If you don't think you're going to get your country back, time to find another. 

Never mind the European Union, the UK is so over. Scotland's drifting off one way, Northern Ireland another and middle England is busy setting the clocks back to 1973. 

If this is what you're thinking as you absentmindedly down the last of your cheap, import-free red wine, then maybe it's time to move abroad. 

There are wonderful Himalayan mountain kingdoms like Bhutan, but unfortunately foreigners have to pay $250 a day. And there are great post-colonial states like India and South Africa, but there are also some post-colonial problems as well. So bearing things like needing a job in mind, it might be better to consider these options instead: 

1. Canada

If you’re sick of Little England, why not move to Canada? It's the world's second-biggest country with half the UK's population, and immigrants are welcomed as ‘new Canadians’. Oh, and a hot, feminist Prime Minister.

Justin Trudeau's Cabinet has equal numbers of men and women, and includes a former Afghan refugee. He's also personally greeted Syrian refugees to the country. 

2. New Zealand 

With its practice of diverting asylum seekers to poor, inhospitable islands, Australia may be a Brexiteer's dream. But not far away is kindly New Zealand, with a moderate multi-party government and lots of Greens. It was also the first country to have an openly transexual mayor. 

Same-sex marriage has been legal in New Zealand since 2013, and sexual discrimination is illegal. But more importantly, you can live out your own Lord of the Rings movie again and again. As they say, one referendum to rule them all and in the darkness bind them...

3. Scandinavia

The Scandinavian countries regularly top the world’s quality of life indices. They’re also known for progressive policies, like equal parental leave for mothers and fathers. 

Norway ranks no. 2 of all the OECD countries for jobs and life satisfaction, Finland’s no.1 for education, Sweden stands out for health care and Denmark’s no. 1 for work-life balance. And the crime dramas are great.

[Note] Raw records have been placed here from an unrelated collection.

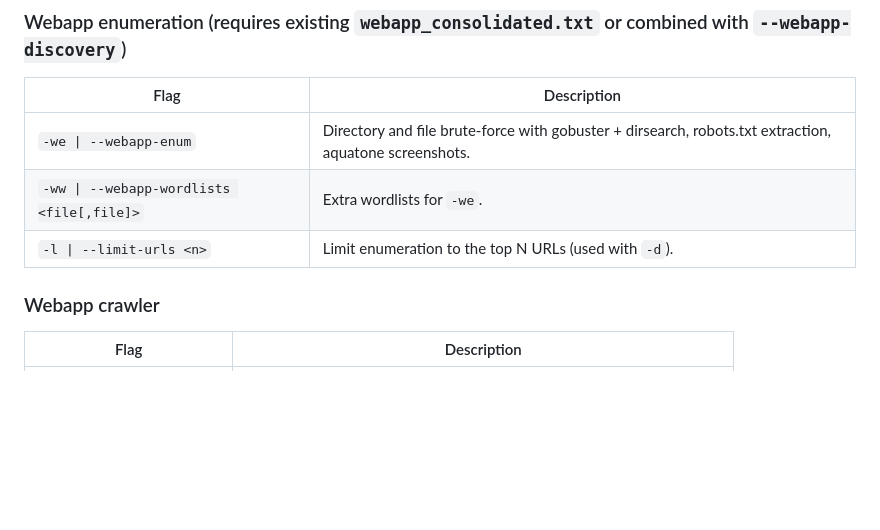
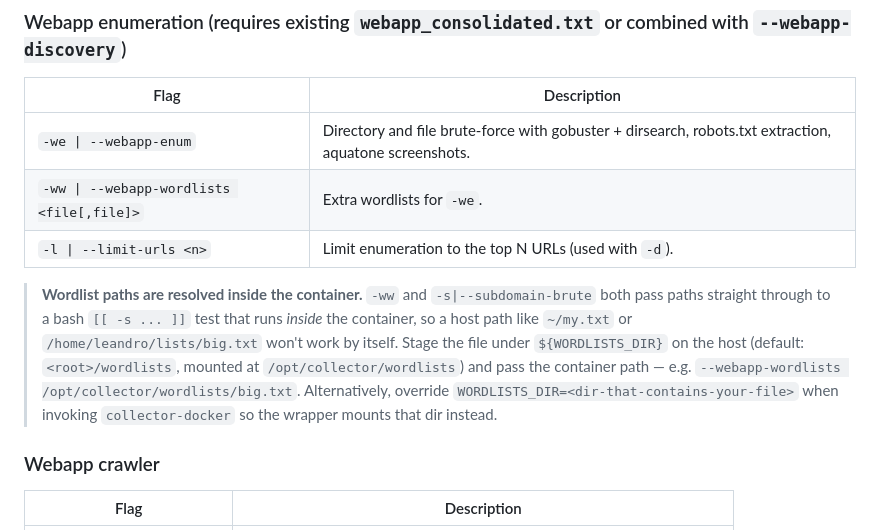
Before and after one commit to skateforever/collector, a Markdown page: README.md, the part around the change. Drawn GitHub-style; blank space fills up the shorter version.

Commit message:
docs(README): note that wordlist paths are resolved inside the container
Both -ww|--webapp-wordlists and -s|--subdomain-brute test the path
argument with 'bash [[ -s ... ]]' inside the container, so plain host
paths ($HOME, /home/leandro/lists/...) fail even when the file
plainly exists on the host. The command-line error we improved in
functions/menu.sh spells this out on failure; this note spells it out
in advance so operators don't hit the failure in the first place.

Placed once, just after the flag table that first introduces the -ww
option — both -ww and -s follow the exact same rule, so a single note
covering both keeps the reference terse.

```diff
--- a/README.md
+++ b/README.md
@@ -116,6 +116,8 @@ When the host port in `APP_PORT` is already bound (by a previous recon container
 | `-we \| --webapp-enum` | Directory and file brute-force with gobuster + dirsearch, robots.txt extraction, aquatone screenshots. |
 | `-ww \| --webapp-wordlists <file[,file]>` | Extra wordlists for `-we`. |
 | `-l \| --limit-urls <n>` | Limit enumeration to the top N URLs (used with `-d`). |
+
+> **Wordlist paths are resolved inside the container.** `-ww` and `-s|--subdomain-brute` both pass paths straight through to a bash `[[ -s ... ]]` test that runs *inside* the container, so a host path like `~/my.txt` or `/home/leandro/lists/big.txt` won't work by itself. Stage the file under `${WORDLISTS_DIR}` on the host (default: `<root>/wordlists`, mounted at `/opt/collector/wordlists`) and pass the container path — e.g. `--webapp-wordlists /opt/collector/wordlists/big.txt`. Alternatively, override `WORDLISTS_DIR=<dir-that-contains-your-file>` when invoking `collector-docker` so the wrapper mounts that dir instead.
 
 ### Webapp crawler
 
```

Until 24 June, as an EU citizen, you could have moved there at the drop of a hat. Now you'll need to keep an eye on the negotiations. 

4. Scotland

Scottish voters bucked the trend and voted overwhelmingly to stay in the European Union. Not only is the First Minister of the Scottish Parliament a woman, but 35% of MSPs are women, compared to 29% of MPs.

If you're attached to this rainy isle but you don't want to give up the European dream, catch a train north. Just be prepared to stomach yet another referendum before you claw back that EU passport. 

5. Germany

The real giant of Europe, Germany is home to avant-garde artists, refugee activists and also has a lot of jobs (time to get that GCSE German textbook out again). And its leader is the most powerful woman in the world, Angela Merkel. 

Greeks may hate her, but Merkel has undoubtedly been a crusader for moderate politics in the face of populist right movements. 

6. Ireland

It's English speaking, has a history of revolutionary politics and there's always a Ryanair flight. Progressives though may want to think twice before boarding though. Despite legalising same-sex marriage, Catholic Ireland has some of the strictest abortion laws of the western world. 

A happier solution may be to find out if you have any Irish grandparents (you might be surprised) and apply for an Irish passport. At least then you have an escape route.

7. Vermont, USA

Let's be clear, anywhere that is considering a President Trump is not a progressive country. But under the Obama administration, it has made great strides in healthcare, gay marriage and more. If you felt the Bern, why not head off to Bernie Sanders' home state of Vermont?

And thanks to the US political system, you can still legally smoke cannabis (for medicinal reasons, of course) in states like Colorado.